====== Records supplied

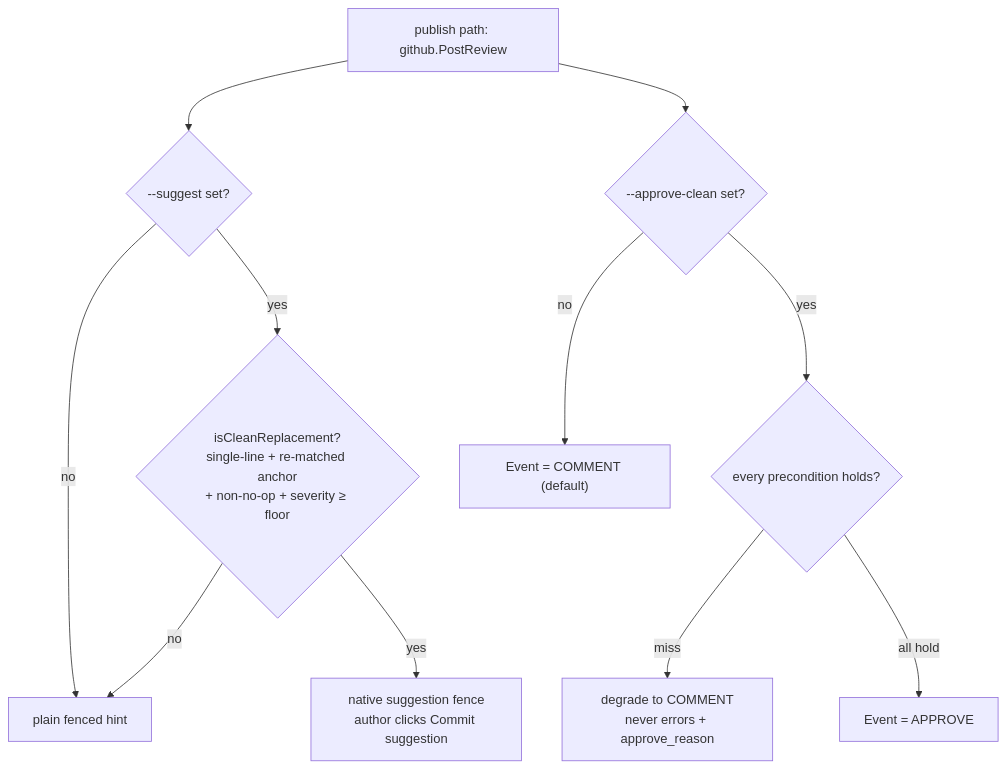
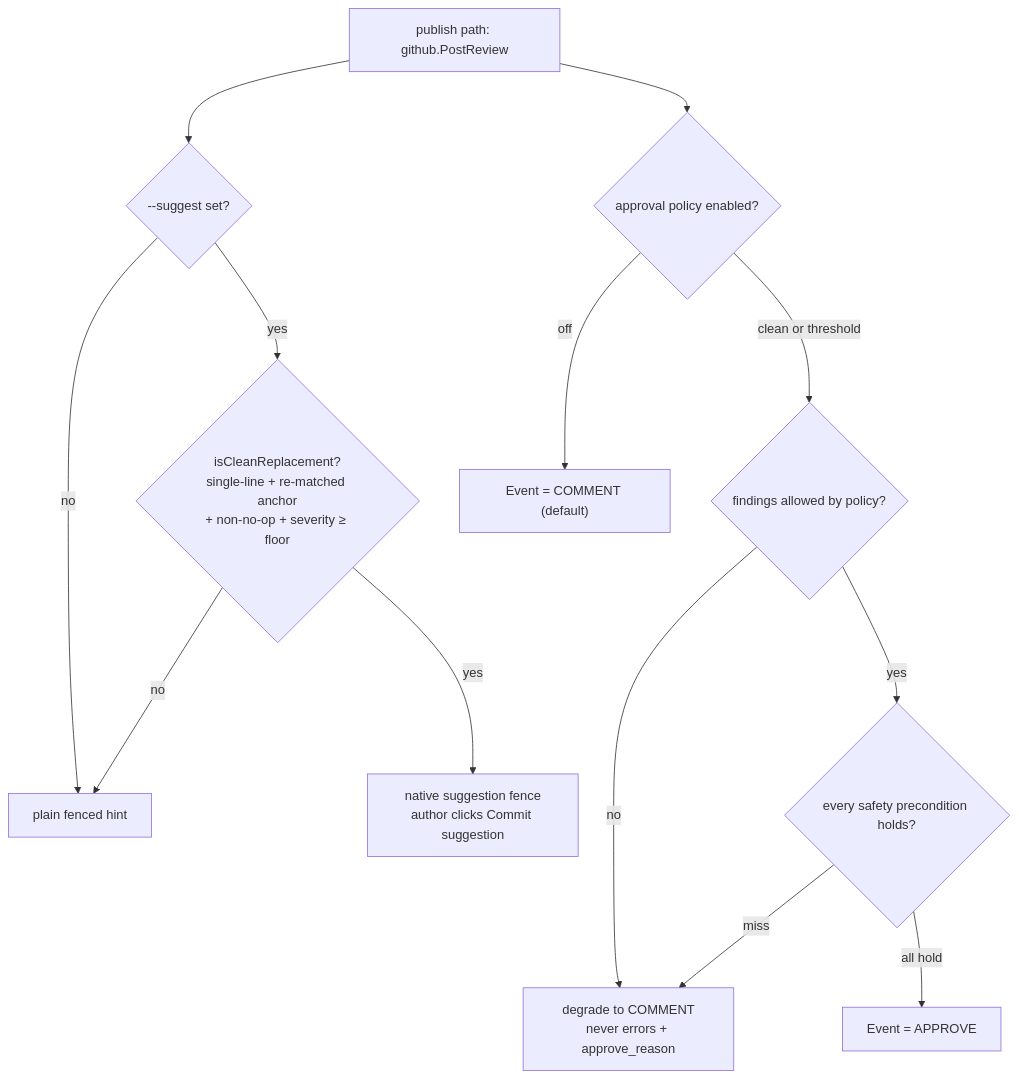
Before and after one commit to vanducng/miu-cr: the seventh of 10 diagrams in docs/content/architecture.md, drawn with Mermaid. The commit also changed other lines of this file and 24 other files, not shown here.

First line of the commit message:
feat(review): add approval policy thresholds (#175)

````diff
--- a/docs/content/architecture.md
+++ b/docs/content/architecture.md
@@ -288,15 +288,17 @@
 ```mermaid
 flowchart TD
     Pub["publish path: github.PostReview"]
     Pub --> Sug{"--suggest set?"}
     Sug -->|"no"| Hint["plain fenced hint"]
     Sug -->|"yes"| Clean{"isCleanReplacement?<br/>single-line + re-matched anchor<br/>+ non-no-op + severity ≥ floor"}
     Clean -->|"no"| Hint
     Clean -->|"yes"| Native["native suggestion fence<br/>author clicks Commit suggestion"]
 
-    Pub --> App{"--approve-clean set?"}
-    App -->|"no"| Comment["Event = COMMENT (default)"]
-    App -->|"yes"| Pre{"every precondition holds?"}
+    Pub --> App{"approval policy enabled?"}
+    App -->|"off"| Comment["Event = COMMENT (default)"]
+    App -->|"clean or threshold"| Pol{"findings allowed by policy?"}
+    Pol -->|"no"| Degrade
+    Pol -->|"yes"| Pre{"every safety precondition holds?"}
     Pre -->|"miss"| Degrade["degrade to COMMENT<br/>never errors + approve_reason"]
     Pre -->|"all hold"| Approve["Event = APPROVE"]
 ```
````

============

Problem statement: Where the string "policy" shows up in the listing above, copy the line that holds it.

Final answer:
feat(review): add approval policy thresholds (#175)
+    Pub --> App{"approval policy enabled?"}
+    App -->|"clean or threshold"| Pol{"findings allowed by policy?"}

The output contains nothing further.